Form meets function in landscape steps made from diverse materials.
Image courtesy of Allen Land Design
This Santa Rosa, California home features stone slab steps and patio landings with a stucco wall, curved steel walls and boulders for retaining. The multi-level garden boasts a mixed Mediterranean palette of green-grey foliage, ornamental grasses and lavender and yellow flowers. Tall containers are used with Italian cypress for vertical interest.
Landscape steps aren't just flat stones these days. Wood, rock, concrete, brick, tile, steel and other materials can be used alone or together to create unique porch stairs, hill steps, pathways and more.
If you want steps for a front yard or street-facing area on your property, consider the architectural style of your home when designing stairs or pathways that lead toward your house. Both traditional and contemporary home styles can support eclectic step design, but the key is to choose materials that blend into their surroundings.
If your home is red brick, for instance, you might use bricks or brick pavers to match your home for consistency. For a rustic look or to bring an element of tradition to an angular contemporary home, consider combining brick stairs with a stacked stone border. Likewise, brick borders can dress up concrete steps or sidewalks. Terrace steps – small or large – can be bordered by bricks, railroad ties or landscape timbers and filled in with pea gravel or river pebbles to give a stately home a natural flair.
For steps leading uphill or those that transition through a retaining wall, be sure to use materials that are level and not slippery. While flagstone laid into earth looks great on a flat surface, when used in steps it requires mortar for strength and stability.
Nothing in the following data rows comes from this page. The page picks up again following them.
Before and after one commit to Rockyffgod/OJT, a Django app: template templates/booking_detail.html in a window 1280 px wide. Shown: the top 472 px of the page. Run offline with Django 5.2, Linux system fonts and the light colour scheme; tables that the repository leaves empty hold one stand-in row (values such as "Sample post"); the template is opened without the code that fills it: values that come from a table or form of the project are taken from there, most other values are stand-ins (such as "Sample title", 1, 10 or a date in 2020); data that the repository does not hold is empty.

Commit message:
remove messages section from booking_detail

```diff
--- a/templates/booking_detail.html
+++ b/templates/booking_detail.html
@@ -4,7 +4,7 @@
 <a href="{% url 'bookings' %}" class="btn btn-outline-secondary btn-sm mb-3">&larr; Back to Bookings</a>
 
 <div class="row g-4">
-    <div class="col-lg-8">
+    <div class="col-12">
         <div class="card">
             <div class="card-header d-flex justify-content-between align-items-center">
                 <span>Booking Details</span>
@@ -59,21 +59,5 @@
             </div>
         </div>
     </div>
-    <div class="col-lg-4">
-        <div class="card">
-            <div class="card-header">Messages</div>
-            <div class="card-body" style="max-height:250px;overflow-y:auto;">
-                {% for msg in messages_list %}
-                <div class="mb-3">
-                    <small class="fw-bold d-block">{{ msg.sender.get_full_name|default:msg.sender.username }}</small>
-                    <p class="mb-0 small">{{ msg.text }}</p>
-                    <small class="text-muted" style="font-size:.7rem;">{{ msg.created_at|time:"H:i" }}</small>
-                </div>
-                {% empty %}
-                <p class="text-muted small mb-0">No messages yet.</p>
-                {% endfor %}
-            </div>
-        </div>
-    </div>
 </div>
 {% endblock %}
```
Landscape timbers and ties make great joints for steps, which can be filled in with poured concrete, gravel, bricks or flat stones laid in mortar.
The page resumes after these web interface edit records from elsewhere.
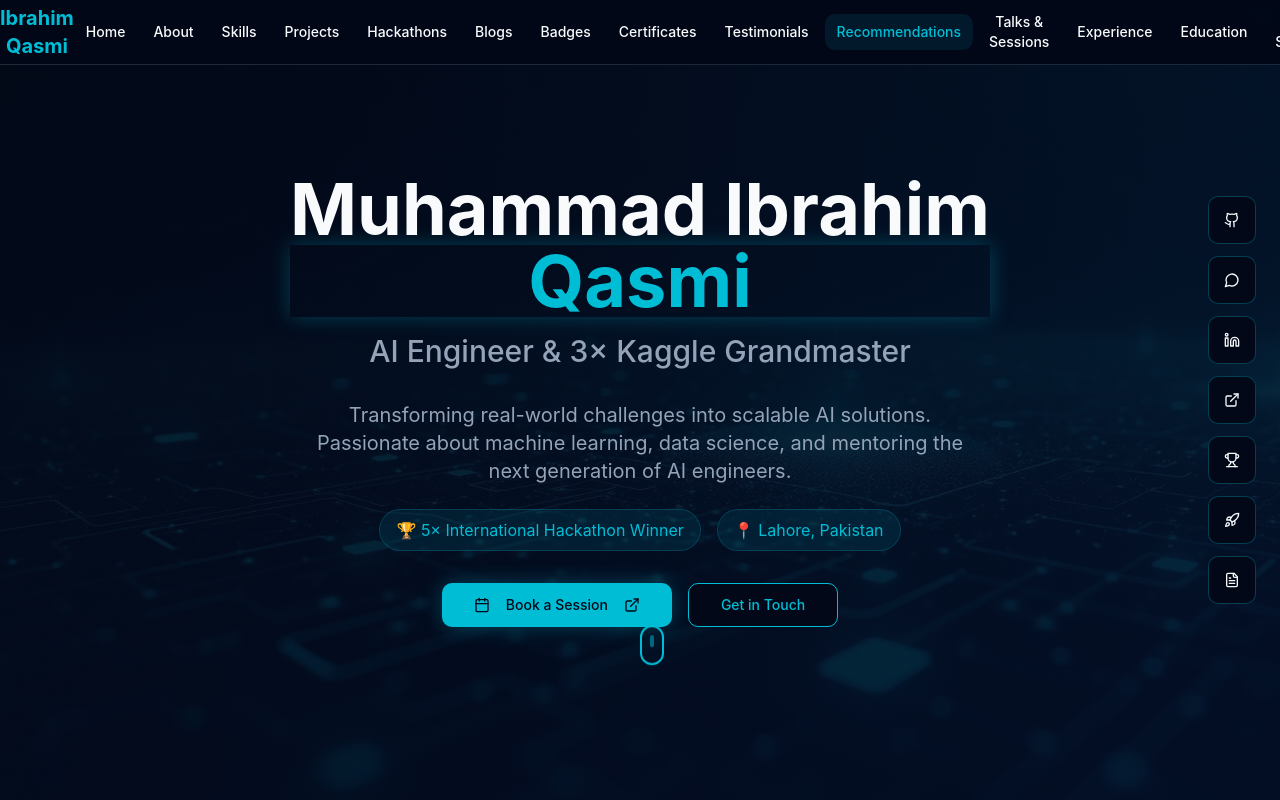
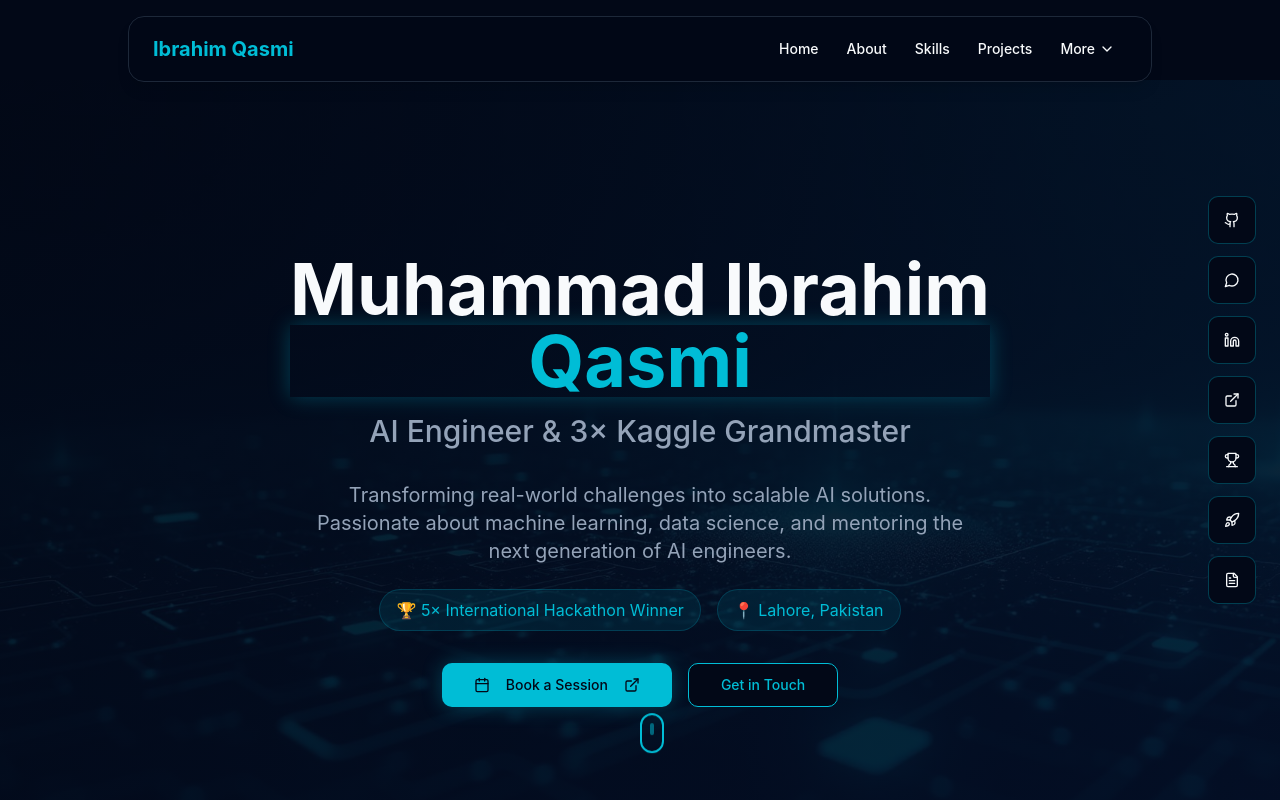
Before and after one commit to muhammadibrahim313/ibrahim-qasmi, a React (Vite) app: page / in a window 1280 px wide. Shown: the top 800 px of the page. Built offline with nearby package versions, Linux system fonts and the light colour scheme.

Commit message:
Refactor: Redesign navigation and enhance effects

```diff
--- a/src/components/Hero.tsx
+++ b/src/components/Hero.tsx
@@ -24,8 +24,8 @@ const Hero = () => {
           {/* Main Heading */}
           <div className="space-y-4 fade-in">
             <h1 className="text-4xl md:text-6xl lg:text-7xl font-bold leading-tight">
-              <span className="block text-foreground">Muhammad Ibrahim</span>
-              <span className="block text-primary neon-glow">Qasmi</span>
+              <span className="block text-foreground group-hover:text-primary transition-colors duration-300">Muhammad Ibrahim</span>
+              <span className="block text-primary neon-glow hover:scale-105 hover:text-accent transition-all duration-500 ease-out cursor-default hover:drop-shadow-[0_0_15px_rgba(0,188,212,0.4)]">Qasmi</span>
             </h1>
 
             <p className="text-xl md:text-2xl lg:text-3xl text-muted-foreground font-medium">
@@ -84,8 +84,8 @@ const Hero = () => {
             </Button>
           </div>
 
-          {/* Scroll Indicator */}
-          <div className="absolute bottom-4 left-1/2 transform -translate-x-1/2 animate-bounce">
+          {/* Scroll Indicator - positioned lower to avoid button overlap */}
+          <div className="absolute bottom-2 left-1/2 transform -translate-x-1/2 animate-bounce">
             <div className="w-6 h-10 border-2 border-primary rounded-full flex justify-center">
               <div className="w-1 h-3 bg-primary rounded-full mt-2 animate-pulse"></div>
             </div>
--- a/src/components/Navigation.tsx
+++ b/src/components/Navigation.tsx
@@ -1,15 +1,20 @@
 import { useState, useEffect } from 'react';
-import { Menu, X } from 'lucide-react';
+import { Menu, X, ChevronDown } from 'lucide-react';
 
 const Navigation = () => {
   const [isMenuOpen, setIsMenuOpen] = useState(false);
   const [activeSection, setActiveSection] = useState('home');
 
-  const navItems = [
+  const [isDropdownOpen, setIsDropdownOpen] = useState(false);
+
+  const primaryNavItems = [
     { id: 'home', label: 'Home' },
     { id: 'about', label: 'About' },
     { id: 'skills', label: 'Skills' },
     { id: 'projects', label: 'Projects' },
+  ];
+
+  const secondaryNavItems = [
     { id: 'hackathons', label: 'Hackathons' },
     { id: 'blogs', label: 'Blogs' },
     { id: 'badges', label: 'Badges' },
@@ -23,22 +28,36 @@ const Navigation = () => {
     { id: 'contact', label: 'Contact' },
   ];
 
+  const allNavItems = [...primaryNavItems, ...secondaryNavItems];
+
   useEffect(() => {
     const handleScroll = () => {
-      const sections = navItems.map(item => document.getElementById(item.id));
+      const sections = allNavItems.map(item => document.getElementById(item.id));
       const scrollPosition = window.scrollY + 100;
 
       for (let i = sections.length - 1; i >= 0; i--) {
         const section = sections[i];
         if (section && section.offsetTop <= scrollPosition) {
-          setActiveSection(navItems[i].id);
+          setActiveSection(allNavItems[i].id);
           break;
         }
       }
     };
 
+    const handleClickOutside = (event: MouseEvent) => {
+      const dropdown = document.getElementById('nav-dropdown');
+      const button = document.getElementById('nav-more-button');
+      if (dropdown && button && !dropdown.contains(event.target as Node) && !button.contains(event.target as Node)) {
+        setIsDropdownOpen(false);
+      }
+    };
+
     window.addEventListener('scroll', handleScroll);
-    return () => window.removeEventListener('scroll', handleScroll);
+    document.addEventListener('mousedown', handleClickOutside);
+    return () => {
+      window.removeEventListener('scroll', handleScroll);
+      document.removeEventListener('mousedown', handleClickOutside);
+    };
   }, []);
 
   const scrollToSection = (sectionId: string) => {
@@ -47,6 +66,7 @@ const Navigation = () => {
       element.scrollIntoView({ behavior: 'smooth' });
     }
     setIsMenuOpen(false);
+    setIsDropdownOpen(false);
   };
 
   return (
@@ -59,9 +79,9 @@ const Navigation = () => {
         Skip to Content
       </a>
 
-      <nav className="fixed top-0 left-0 right-0 z-40 bg-background/95 backdrop-blur-sm border-b border-border">
-        <div className="container-custom">
-          <div className="flex items-center justify-between h-16">
+      <nav className="fixed top-4 left-1/2 transform -translate-x-1/2 z-40 w-[85%] max-w-5xl">
+        <div className="bg-background/95 backdrop-blur-sm border border-border rounded-2xl shadow-lg">
+          <div className="flex items-center justify-between h-16 px-6">
             <button
               onClick={() => scrollToSection('home')}
               className="text-xl font-bold text-primary hover:text-primary/80 transition-colors"
@@ -71,8 +91,8 @@ const Navigation = () => {
             </button>
 
             {/* Desktop Navigation */}
-            <div className="hidden lg:flex items-center space-x-1">
-              {navItems.map((item) => (
+            <div className="hidden lg:flex items-center space-x-1 relative">
+              {primaryNavItems.map((item) => (
                 <button
                   key={item.id}
                   onClick={() => scrollToSection(item.id)}
@@ -86,6 +106,48 @@ const Navigation = () => {
                   {item.label}
                 </button>
               ))}
+
+              {/* More dropdown */}
+              <div className="relative">
+                <button
+                  id="nav-more-button"
+                  onClick={() => setIsDropdownOpen(!isDropdownOpen)}
+                  className="flex items-center px-3 py-2 text-sm font-medium rounded-md text-foreground hover:text-primary hover:bg-primary/5 transition-all duration-200"
+                  aria-label="More navigation options"
+                  aria-expanded={isDropdownOpen}
+                >
+                  More
+                  <ChevronDown
+                    className={`ml-1 h-4 w-4 transition-transform duration-200 ${
+                      isDropdownOpen ? 'rotate-180' : ''
+                    }`}
+                  />
+                </button>
+
+                {isDropdownOpen && (
+                  <div
+                    id="nav-dropdown"
+                    className="absolute right-0 top-12 w-56 bg-card/95 backdrop-blur-sm border border-border rounded-lg shadow-lg animate-in fade-in-0 zoom-in-95 duration-200"
+                  >
+                    <div className="py-2 space-y-1">
+                      {secondaryNavItems.map((item) => (
+                        <button
+                          key={item.id}
+                          onClick={() => scrollToSection(item.id)}
+                          className={`w-full text-left px-4 py-2 text-sm font-medium rounded-md mx-2 transition-all duration-200 ${
+                            activeSection === item.id
+                              ? 'text-primary bg-primary/10'
+                              : 'text-foreground hover:text-primary hover:bg-primary/5'
+                          }`}
+                          aria-label={`Navigate to ${item.label} section`}
+                        >
+                          {item.label}
+                        </button>
+                      ))}
+                    </div>
+                  </div>
+                )}
+              </div>
             </div>
 
             {/* Mobile Menu Button */}
@@ -101,13 +163,13 @@ const Navigation = () => {
 
           {/* Mobile Navigation */}
           {isMenuOpen && (
-            <div className="lg:hidden absolute top-16 left-0 right-0 bg-card border-b border-border shadow-lg">
-              <div className="py-2 space-y-1">
-                {navItems.map((item) => (
+            <div className="lg:hidden border-t border-border rounded-b-2xl bg-card/95 backdrop-blur-sm">
+              <div className="py-4 px-6 space-y-1">
+                {allNavItems.map((item) => (
                   <button
                     key={item.id}
                     onClick={() => scrollToSection(item.id)}
-                    className={`w-full text-left px-4 py-3 text-sm font-medium transition-all duration-200 ${
+                    className={`w-full text-left px-4 py-3 text-sm font-medium rounded-lg transition-all duration-200 ${
                       activeSection === item.id
                         ? 'text-primary bg-primary/10'
                         : 'text-foreground hover:text-primary hover:bg-primary/5'
--- a/src/pages/Index.tsx
+++ b/src/pages/Index.tsx
@@ -22,7 +22,7 @@ const Index = () => {
       <Navigation />
       <SocialLinks />
 
-      <main id="main-content">
+      <main id="main-content" className="pt-20">
         <Hero />
         <About />
         <Skills />
```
Concrete stamping is a surefire way to bring visual interest to concrete steps, while stone risers can add visual interest to stairs with concrete or wood treads. Stairs designed with space for under-step lighting add drama to your landscape at nightfall. Scrap metal and repurposed steel beams, when soldered to erase sharp edges, bring industrial chic to the backyard.
Tile can also be a secret weapon in landscape step design. Check with your retailer about tile durability to decide which type is right for your project. Broken tiles can form a mosaic in mortar when built into a step riser. When square tiles are used in stair treads, extra care must be taken to install support materials (such as a layer of concrete) to protect the step from too much weight. Also, be advised that painted tiles are too slippery for treads!
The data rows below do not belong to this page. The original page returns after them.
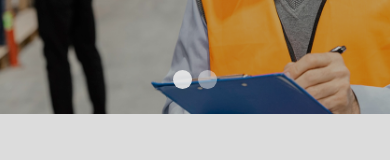
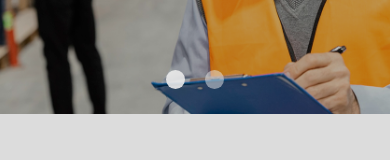
Before and after one commit to Gianva23/Estudio_PIMSI, a React (Create React App) app: page / in a window 390 px wide. Shown: the part 320-480 px from the top of the page. Built offline with nearby package versions, Linux system fonts and the light colour scheme.

Commit message:
adaptacion boton home

```diff
--- a/src/sections/Home/Home.css
+++ b/src/sections/Home/Home.css
@@ -40,7 +40,7 @@
     left: 50%;
     transform: translateX(-50%);
     display: flex;
-    gap: 16.5px;
+    gap: 13px;
     z-index: 2;
 }
 .dot {
@@ -107,6 +107,9 @@
         margin-top: 182px;
         height: 1019px;
     }
+    .img-dots{
+        gap: 20px;
+    }
     .dot {
         width: 23px;
         height: 23px;
@@ -145,7 +148,6 @@
     }
     .img-dots{
         bottom: 6.48vw;
-        gap: 1.52vw;
     }
     .dot{
         width: 19px;
```
Also changed, not shown: 6 other files (tests, documents, lock files or other folders).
If stone, brick and wood aren't for you, don't underestimate the simplicity of the regular, square or rectangular concrete stepping stones that are available at your local garden center. Amidst a lush landscape of flowers and shrubs, they add clarity and clean edges – which is exactly what you want when trying to find your way!